-- Opening Marker --

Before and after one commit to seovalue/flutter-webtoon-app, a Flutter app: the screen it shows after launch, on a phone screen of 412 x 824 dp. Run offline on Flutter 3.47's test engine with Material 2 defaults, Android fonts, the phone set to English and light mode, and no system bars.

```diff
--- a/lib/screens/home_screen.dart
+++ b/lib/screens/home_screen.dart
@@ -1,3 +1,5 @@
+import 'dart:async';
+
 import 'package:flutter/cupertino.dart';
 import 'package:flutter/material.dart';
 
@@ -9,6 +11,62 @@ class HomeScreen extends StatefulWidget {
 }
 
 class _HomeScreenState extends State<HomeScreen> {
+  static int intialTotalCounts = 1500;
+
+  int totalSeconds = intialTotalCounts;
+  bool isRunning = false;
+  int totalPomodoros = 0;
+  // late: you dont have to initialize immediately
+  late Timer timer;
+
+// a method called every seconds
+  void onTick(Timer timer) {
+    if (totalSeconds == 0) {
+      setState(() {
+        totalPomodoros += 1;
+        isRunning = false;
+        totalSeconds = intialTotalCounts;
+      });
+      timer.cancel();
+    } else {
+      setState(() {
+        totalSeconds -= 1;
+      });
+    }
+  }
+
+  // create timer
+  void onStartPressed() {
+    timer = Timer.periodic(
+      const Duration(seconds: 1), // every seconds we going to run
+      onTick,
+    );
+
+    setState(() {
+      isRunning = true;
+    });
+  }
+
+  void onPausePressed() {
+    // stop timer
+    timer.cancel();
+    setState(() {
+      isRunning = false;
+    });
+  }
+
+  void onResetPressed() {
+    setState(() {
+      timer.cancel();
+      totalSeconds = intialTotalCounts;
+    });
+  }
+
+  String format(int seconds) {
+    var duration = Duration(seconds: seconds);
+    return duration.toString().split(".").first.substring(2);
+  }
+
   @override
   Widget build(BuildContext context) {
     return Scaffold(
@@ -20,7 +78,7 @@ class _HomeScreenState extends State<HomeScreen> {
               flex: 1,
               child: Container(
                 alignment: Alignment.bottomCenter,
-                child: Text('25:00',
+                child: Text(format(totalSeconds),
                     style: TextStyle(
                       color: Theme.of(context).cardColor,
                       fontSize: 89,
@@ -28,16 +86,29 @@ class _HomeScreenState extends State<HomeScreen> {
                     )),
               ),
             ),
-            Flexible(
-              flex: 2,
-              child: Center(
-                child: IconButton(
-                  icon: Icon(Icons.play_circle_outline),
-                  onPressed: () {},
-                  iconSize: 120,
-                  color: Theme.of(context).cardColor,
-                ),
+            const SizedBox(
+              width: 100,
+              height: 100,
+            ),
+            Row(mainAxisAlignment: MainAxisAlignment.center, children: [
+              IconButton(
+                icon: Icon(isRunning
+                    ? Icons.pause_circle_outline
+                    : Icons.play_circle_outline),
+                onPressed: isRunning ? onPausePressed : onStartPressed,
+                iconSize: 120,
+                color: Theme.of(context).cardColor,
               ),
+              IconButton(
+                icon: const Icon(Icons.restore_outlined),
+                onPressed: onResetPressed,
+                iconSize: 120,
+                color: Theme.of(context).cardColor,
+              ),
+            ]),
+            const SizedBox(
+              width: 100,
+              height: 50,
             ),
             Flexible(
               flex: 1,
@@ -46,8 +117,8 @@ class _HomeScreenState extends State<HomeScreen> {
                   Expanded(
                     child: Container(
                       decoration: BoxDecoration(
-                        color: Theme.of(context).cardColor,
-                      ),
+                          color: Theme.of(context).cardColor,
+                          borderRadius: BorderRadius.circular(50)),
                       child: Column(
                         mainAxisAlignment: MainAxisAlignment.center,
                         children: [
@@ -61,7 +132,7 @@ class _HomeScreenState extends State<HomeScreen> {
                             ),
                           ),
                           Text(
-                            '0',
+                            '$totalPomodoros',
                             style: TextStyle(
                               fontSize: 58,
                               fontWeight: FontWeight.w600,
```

-- Closing Marker --

## WORK TO COMPLETE
Among the lines of the listing above, count those that hold the string "context", giving the count alone.

## SOLVED PROBLEM
7